Position, Position, Position
With so many fast and hard racers in very equal machinery, to win at the Festival, you have to be consistent and at the sharp end for each of the races (heat, semi, and final); just one wrong moment and you can wave your chances goodbye.
The two semi-finals saw very mixed conditions. At times the track was drying, but a moment before or later it was drenched. Heat winners Browne and Martin were drawn against each other and they went on to deliver some truly outstanding laps, Browne crossing the line two seconds to the good, Martin heading third-placed Aron by nearly a dozen. Morgan Quinn, Jordan Dempsey and Max Esterson all showed strongly in the latter stages but lacked the early pace to make a challenge.
The second semi was a far more dramatic affair. Smith and teammate Jamie Sharp held the front row with Matt Cowley and Chris Middlehurst taking-up position immediately behind. As the red lights went out, Smith and Sharp charged swiftly towards the first corner but not so Cowley and Middlehurst. They remained static, Cowley with a sticking brake whilst Middlehurst had stalled. It was the end of ‘what could have been’ as the pack swarmed past. Both drivers would go-on to show remarkable speed when finally in the mix, Middlehurst finishing in P4, Cowley in P5, but they were too far back to close the gap on the leaders. Instead, it was national champion, Neil Maclennan who had worked his way into the lead. A magnificent move around the outside of Paddock Hill displaced Smith into second whilst a grassy moment for Sharpe saw his hopes slip down the order, allowing Jack Wolfenden to bring his Firman RF17 home in third.
And so the scene was set for the Grand Final. 2019 Festival winner Browne on pole position and 2020 champion Maclennan alongside. Martin would start in P3 with Smith beside him. Meanwhile those startline dramas for Middlehurst and Cowley in the semi’ had cost both dearly, resulting in Middlehurst lining-up in P8 with Cowley two places further back.

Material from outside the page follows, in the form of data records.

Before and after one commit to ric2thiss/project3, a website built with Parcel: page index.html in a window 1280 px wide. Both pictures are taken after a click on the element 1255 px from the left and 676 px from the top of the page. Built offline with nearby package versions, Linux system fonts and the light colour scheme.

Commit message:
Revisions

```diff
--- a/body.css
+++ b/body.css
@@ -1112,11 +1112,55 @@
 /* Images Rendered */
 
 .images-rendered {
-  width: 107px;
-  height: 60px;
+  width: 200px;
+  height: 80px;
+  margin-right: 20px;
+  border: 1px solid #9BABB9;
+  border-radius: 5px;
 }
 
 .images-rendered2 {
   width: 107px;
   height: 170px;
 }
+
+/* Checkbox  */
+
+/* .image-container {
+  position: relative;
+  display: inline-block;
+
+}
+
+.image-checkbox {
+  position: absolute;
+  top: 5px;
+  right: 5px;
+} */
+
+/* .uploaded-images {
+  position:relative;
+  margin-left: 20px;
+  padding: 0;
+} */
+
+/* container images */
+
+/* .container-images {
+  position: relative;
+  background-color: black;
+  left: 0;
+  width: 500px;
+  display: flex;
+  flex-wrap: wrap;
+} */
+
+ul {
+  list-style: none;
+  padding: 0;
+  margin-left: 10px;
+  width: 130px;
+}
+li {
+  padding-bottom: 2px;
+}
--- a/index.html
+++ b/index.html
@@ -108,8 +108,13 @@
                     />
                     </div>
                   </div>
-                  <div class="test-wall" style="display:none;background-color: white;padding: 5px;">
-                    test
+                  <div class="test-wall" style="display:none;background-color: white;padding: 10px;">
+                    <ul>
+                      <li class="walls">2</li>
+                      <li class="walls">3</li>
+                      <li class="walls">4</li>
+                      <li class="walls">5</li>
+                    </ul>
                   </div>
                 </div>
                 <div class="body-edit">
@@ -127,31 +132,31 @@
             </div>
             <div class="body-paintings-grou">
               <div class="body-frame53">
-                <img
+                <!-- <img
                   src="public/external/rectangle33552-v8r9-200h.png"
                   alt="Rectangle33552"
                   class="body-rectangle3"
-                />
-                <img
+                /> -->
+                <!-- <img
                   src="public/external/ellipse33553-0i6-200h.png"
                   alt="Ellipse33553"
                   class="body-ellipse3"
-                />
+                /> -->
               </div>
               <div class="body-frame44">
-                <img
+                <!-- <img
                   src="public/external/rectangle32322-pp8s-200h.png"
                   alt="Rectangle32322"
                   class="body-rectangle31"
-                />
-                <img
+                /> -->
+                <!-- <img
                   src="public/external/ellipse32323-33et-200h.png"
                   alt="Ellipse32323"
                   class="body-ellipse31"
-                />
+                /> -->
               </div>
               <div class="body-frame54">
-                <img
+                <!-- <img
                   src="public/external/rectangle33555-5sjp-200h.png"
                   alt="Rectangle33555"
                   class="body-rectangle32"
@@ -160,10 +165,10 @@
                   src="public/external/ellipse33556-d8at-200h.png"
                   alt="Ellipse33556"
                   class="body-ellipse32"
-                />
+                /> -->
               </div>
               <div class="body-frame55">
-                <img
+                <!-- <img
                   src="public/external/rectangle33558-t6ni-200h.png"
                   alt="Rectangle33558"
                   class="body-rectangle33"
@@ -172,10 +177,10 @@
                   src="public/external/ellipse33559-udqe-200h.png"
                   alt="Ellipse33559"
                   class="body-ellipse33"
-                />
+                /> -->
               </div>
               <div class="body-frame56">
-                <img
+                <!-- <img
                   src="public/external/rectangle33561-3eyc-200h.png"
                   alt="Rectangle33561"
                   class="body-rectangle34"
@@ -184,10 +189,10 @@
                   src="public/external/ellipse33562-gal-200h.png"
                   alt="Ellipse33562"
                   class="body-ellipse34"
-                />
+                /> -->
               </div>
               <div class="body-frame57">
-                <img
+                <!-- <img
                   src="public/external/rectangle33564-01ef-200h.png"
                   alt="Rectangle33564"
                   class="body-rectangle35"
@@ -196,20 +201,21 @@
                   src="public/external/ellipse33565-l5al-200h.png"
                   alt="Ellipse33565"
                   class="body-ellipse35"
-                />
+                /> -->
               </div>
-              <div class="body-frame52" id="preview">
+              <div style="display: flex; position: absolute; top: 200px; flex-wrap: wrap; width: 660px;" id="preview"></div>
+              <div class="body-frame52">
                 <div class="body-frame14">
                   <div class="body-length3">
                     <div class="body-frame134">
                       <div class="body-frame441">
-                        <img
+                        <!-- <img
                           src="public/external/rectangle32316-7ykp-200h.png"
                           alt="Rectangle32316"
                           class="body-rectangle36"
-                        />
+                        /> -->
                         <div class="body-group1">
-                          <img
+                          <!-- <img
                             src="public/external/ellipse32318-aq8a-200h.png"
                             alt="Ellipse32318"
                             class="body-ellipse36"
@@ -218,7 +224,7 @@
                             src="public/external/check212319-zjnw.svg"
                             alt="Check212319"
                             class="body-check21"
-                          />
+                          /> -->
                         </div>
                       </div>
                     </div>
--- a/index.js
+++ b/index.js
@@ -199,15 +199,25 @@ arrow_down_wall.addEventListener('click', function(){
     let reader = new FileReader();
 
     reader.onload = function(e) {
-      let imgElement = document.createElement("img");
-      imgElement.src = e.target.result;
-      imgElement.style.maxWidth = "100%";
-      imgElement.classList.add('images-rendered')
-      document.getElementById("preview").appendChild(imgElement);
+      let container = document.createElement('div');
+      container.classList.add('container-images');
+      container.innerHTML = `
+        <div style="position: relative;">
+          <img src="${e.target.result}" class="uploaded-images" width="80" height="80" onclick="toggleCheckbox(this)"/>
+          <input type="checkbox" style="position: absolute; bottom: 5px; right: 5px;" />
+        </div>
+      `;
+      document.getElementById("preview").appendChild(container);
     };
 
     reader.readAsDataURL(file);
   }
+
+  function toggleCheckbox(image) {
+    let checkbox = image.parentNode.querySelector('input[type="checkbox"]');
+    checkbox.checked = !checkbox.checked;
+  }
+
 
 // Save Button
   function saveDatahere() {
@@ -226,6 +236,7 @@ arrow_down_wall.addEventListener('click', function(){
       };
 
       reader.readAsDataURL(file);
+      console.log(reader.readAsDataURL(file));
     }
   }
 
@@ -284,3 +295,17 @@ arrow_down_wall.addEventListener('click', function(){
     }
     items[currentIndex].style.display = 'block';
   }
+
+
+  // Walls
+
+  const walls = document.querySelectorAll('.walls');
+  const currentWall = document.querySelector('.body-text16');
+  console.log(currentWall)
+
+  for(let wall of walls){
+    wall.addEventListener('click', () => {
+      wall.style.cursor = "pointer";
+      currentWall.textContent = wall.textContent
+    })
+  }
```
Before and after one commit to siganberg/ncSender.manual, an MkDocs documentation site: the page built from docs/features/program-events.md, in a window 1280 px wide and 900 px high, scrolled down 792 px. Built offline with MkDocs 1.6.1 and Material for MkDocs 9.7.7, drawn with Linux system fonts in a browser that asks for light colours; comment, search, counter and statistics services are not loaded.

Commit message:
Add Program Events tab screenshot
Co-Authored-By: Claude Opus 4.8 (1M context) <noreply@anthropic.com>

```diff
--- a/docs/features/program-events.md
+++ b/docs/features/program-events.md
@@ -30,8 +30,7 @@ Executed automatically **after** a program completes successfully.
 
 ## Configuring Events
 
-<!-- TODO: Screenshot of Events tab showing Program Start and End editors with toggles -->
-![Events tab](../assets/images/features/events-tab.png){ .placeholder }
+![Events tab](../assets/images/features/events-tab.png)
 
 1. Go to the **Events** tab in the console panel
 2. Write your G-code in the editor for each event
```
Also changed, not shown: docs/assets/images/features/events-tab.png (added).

Browne flew off the line and for the opening couple of laps, it seemed that he might be on his way to a magnificent double. But Smith was fired-up and loving the changing conditions. Having scythed past Maclennan on lap 2, he set about hunting-down Browne, harrying his quarry, probing relentlessly in an attempt to open a gap, which in turn prompted Maclennan to recharge his effort and close-in behind Smith.
Browne’s defence was stoic. He placed his car carefully, determined to keep Smith at bay, but Smith knew that this was his chance to add his name to the Festival’s long roll of heroes and so heading into Clearways at half-distance, he quickly switched off the wet line to leap across the kerb and into the lead.
Once in front, he was able to make a gap as Browne now faced pressure from Maclennan, but a lock-up at Paddock shot the young Scot onto the painted run-off strip and quickly into the barrier.
With the safety car called-out, Smith’s lead was cut right back but he made a determined job of the restart and once again was able to keep his Medina ahead of Browne. Meanwhile, Cowley and Middlehurst had both been making-up places and were soon on Martin’s tail. Clearing Aron in the Team USA car, the three teammates looked set to head in succession to the line but pressure from Cowley saw Martin run wide; the GT4 front-runner needed no other invitation and seized his chance to make the pass.
At the end, Smith held on to take the win, his first at the Festival and likewise for the B-M Racing squad. Browne was close behind in second whilst Cowley fought-off the attention of Middlehurst to complete the podium line-up.
You can see a gallery of these featured images below, but if you head over to our Facebook page, you’ll find over 50 of our favourite images from this fantastic spectacle of racing.